It's a long road to marketing effectiveness. Yellowwood suggests a few simple steps to get you going:
Get to know your prospective customers at a personal level. Do the road trips and talk to hundreds of people to get a good enough feel for the different types of customers out there. Do it in less formal, ethnographic ways and take pictures for the team back home.
It sounds expensive, but it's cheap insurance against poor decision-making in the future, and it allows you to add anecdotal colour to the data you find and recognise which sources of data to trust.
Most countries in Africa think they are unique, but digging into consumer behaviour reveals that we are all more similar than we think. Ask yourself how you can cluster countries together so that you can be more effective and efficient in your marketing efforts. Cluster in a way that makes sense for your business - whether by regulatory constraints or consumer needs, growth rates or competitive landscape, size or potential.
Task an experienced person and a multi-country workshop team to sort, group and ring-fence the broad types of consumers. It may help to imagine a week's calendar for the different segments. This brings idea-sparking colour to the segmentation, and also makes it clear who does not fit in. Alternatively, start with consumer segments at a country level, and aggregate these into a consolidated segmentation.
Overlaying country clusters with consumer segments creates a multi-dimensional view of the market for sizing profit pools. It also helps you develop more relevant products and services and allows you to connect innovation ideas to social initiatives that are relevant and engaging.
Once you have your marketing objectives for each cluster, it's easier to identify the partners to help you deliver the right customer experience. If you have a cluster of countries like Ghana, Kenya and Nigeria - and you know that winning in this cluster requires a reputation of leadership amongst trend-setting 18-24 year olds, then you immediately know the type of brand associations to build through collaborations.
When you understand your customer segments from the bottom-up, you can quickly identify tactics that will work. This frees up your local teams to act as the need arises - responding to changes in the market and tapping into topical issues to stay ahead of the pack.
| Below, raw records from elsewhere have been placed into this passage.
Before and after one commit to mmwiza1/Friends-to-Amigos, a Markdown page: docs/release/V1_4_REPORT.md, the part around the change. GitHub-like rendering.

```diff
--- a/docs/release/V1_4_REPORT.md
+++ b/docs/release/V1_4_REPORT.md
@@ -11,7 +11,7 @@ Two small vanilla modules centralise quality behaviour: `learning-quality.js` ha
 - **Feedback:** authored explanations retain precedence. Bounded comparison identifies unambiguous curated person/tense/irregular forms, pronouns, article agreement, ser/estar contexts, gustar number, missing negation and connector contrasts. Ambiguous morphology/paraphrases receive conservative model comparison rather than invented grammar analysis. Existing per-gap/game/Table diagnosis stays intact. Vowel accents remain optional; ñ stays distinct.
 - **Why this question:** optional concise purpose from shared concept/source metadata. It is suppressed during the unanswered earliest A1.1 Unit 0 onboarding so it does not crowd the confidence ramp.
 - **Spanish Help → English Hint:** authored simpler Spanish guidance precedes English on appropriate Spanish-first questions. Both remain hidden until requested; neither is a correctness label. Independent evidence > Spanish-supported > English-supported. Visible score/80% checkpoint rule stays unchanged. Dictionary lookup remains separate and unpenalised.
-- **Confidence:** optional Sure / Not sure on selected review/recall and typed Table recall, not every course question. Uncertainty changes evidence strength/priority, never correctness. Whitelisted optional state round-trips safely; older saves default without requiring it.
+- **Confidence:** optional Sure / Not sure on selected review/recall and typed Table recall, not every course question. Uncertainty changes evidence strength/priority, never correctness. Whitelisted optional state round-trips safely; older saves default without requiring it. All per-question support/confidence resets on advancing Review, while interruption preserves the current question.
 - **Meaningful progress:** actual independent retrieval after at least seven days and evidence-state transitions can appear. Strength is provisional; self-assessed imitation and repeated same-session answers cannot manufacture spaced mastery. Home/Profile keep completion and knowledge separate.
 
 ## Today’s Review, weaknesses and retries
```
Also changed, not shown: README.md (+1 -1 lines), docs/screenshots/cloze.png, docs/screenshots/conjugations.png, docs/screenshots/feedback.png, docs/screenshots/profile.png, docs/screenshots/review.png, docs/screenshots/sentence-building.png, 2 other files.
Africa is a tough nut to crack. While the opportunities are growing rapidly, it remains a challenging place to build brands. Marketing's imperative is to understand the people you wish to connect with - intimately and in a sufficiently aggregated way to make efficiencies possible. As in any market, the most successful marketing is grounded in solid insight, makes the right strategic decisions and responds creatively to customer needs and context.
This article first appeared in Finweek